*Task material*:
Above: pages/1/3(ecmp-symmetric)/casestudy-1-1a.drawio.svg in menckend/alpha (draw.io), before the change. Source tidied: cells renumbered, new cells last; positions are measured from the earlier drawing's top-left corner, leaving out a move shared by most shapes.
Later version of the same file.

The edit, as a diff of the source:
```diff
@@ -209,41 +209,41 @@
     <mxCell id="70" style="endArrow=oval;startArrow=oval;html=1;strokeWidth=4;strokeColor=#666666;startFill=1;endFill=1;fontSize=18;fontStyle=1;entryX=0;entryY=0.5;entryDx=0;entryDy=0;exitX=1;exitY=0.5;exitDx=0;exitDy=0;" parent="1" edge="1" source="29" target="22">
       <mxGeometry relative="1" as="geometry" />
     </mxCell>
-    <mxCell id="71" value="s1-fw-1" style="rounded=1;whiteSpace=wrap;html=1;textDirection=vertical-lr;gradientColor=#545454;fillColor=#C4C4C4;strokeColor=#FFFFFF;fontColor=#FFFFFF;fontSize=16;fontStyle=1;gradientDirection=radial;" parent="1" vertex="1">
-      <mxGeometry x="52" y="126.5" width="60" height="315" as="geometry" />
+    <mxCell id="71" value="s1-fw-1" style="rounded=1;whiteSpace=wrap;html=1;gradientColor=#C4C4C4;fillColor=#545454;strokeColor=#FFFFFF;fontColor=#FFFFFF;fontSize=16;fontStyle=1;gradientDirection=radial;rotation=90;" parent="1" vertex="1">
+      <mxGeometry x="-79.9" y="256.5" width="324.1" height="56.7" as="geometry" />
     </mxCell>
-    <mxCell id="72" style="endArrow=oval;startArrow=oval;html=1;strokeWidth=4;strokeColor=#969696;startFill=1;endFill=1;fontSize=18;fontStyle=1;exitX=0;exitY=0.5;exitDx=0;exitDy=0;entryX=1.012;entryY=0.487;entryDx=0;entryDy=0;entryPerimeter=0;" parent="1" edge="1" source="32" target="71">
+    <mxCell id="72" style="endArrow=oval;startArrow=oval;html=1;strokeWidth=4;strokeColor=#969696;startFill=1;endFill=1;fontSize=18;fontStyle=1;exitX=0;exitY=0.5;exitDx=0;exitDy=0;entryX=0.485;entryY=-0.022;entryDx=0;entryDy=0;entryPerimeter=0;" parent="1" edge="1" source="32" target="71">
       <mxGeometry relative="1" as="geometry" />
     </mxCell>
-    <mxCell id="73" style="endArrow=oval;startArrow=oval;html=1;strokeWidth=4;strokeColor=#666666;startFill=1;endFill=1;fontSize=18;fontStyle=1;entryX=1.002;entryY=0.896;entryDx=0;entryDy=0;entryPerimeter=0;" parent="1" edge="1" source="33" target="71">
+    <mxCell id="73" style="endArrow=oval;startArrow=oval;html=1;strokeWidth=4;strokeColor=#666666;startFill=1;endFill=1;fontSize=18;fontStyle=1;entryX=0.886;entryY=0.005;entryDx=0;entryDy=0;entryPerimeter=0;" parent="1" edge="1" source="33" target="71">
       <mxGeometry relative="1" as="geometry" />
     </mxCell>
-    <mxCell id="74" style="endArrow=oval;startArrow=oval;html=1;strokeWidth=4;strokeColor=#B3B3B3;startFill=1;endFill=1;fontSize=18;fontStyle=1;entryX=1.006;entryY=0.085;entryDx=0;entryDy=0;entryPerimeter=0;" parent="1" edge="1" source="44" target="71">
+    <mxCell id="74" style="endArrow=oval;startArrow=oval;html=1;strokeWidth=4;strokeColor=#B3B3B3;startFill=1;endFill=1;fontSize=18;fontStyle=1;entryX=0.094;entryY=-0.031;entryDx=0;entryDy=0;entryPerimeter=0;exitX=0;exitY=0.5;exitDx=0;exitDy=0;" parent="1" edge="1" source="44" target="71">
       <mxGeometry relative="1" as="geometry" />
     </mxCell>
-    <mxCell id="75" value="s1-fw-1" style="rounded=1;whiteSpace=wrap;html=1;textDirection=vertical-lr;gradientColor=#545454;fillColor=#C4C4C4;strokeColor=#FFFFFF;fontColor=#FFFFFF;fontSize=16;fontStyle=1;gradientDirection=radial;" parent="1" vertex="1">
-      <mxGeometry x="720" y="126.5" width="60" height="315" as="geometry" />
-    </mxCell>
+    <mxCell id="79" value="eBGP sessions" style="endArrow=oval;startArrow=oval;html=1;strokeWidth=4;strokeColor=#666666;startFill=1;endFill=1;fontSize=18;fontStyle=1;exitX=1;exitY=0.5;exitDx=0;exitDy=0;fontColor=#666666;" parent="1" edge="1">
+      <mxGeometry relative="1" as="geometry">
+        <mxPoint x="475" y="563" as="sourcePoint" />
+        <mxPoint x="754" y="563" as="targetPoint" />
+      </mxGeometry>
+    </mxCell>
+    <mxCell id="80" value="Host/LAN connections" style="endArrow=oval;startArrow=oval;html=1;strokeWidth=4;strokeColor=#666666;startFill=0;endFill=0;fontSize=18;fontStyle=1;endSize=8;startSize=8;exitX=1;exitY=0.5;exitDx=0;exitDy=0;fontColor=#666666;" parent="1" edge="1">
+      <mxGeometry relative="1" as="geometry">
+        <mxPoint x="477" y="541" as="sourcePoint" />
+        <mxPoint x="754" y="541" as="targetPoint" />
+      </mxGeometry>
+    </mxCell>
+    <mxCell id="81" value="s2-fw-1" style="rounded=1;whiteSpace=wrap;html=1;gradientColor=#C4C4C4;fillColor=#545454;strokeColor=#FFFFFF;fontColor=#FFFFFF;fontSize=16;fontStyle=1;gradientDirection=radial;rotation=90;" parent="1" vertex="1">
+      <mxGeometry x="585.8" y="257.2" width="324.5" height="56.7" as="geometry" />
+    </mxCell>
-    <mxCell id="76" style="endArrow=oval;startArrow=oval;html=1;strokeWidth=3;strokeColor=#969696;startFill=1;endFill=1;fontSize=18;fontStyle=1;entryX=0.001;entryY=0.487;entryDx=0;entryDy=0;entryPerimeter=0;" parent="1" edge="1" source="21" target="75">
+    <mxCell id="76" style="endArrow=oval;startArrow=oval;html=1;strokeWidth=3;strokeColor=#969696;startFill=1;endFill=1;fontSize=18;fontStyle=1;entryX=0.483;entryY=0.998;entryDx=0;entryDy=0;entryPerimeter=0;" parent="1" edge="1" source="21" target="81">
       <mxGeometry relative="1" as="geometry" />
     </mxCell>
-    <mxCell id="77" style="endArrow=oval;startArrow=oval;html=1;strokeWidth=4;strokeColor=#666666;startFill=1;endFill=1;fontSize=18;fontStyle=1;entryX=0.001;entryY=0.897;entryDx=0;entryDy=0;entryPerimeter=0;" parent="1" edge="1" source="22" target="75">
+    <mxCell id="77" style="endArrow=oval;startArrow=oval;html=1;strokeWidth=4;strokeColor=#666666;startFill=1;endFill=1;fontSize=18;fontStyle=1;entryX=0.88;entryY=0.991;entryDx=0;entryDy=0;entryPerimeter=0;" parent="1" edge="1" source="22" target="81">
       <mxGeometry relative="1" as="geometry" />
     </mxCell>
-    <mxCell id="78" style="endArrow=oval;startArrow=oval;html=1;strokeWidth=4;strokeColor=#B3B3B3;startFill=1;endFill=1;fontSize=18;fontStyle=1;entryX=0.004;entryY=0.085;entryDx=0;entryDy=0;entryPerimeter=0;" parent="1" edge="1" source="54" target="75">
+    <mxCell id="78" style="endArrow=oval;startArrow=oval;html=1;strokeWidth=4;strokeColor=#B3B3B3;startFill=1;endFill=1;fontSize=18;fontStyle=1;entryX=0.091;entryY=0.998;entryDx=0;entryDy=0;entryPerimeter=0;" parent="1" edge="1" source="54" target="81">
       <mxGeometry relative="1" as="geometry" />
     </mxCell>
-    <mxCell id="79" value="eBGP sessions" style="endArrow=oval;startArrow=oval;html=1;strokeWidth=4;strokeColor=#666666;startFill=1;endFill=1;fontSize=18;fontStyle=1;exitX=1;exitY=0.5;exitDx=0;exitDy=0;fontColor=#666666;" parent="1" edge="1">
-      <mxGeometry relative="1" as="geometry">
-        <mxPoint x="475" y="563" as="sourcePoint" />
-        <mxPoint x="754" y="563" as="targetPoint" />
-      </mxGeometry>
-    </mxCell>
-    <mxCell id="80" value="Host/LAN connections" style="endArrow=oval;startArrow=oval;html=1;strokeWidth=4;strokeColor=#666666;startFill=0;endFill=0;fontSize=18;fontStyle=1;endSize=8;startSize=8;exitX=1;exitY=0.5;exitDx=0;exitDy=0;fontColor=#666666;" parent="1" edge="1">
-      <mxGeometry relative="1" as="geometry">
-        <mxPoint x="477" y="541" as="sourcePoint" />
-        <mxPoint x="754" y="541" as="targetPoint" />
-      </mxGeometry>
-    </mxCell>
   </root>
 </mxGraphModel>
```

*Problem to work on*: For the string "vertex", show each line of the entries above where it occurs.

*Your response*:
-    <mxCell id="71" value="s1-fw-1" style="rounded=1;whiteSpace=wrap;html=1;textDirection=vertical-lr;gradientColor=#545454;fillColor=#C4C4C4;strokeColor=#FFFFFF;fontColor=#FFFFFF;fontSize=16;fontStyle=1;gradientDirection=radial;" parent="1" vertex="1">
+    <mxCell id="71" value="s1-fw-1" style="rounded=1;whiteSpace=wrap;html=1;gradientColor=#C4C4C4;fillColor=#545454;strokeColor=#FFFFFF;fontColor=#FFFFFF;fontSize=16;fontStyle=1;gradientDirection=radial;rotation=90;" parent="1" vertex="1">
-    <mxCell id="75" value="s1-fw-1" style="rounded=1;whiteSpace=wrap;html=1;textDirection=vertical-lr;gradientColor=#545454;fillColor=#C4C4C4;strokeColor=#FFFFFF;fontColor=#FFFFFF;fontSize=16;fontStyle=1;gradientDirection=radial;" parent="1" vertex="1">
+    <mxCell id="81" value="s2-fw-1" style="rounded=1;whiteSpace=wrap;html=1;gradientColor=#C4C4C4;fillColor=#545454;strokeColor=#FFFFFF;fontColor=#FFFFFF;fontSize=16;fontStyle=1;gradientDirection=radial;rotation=90;" parent="1" vertex="1">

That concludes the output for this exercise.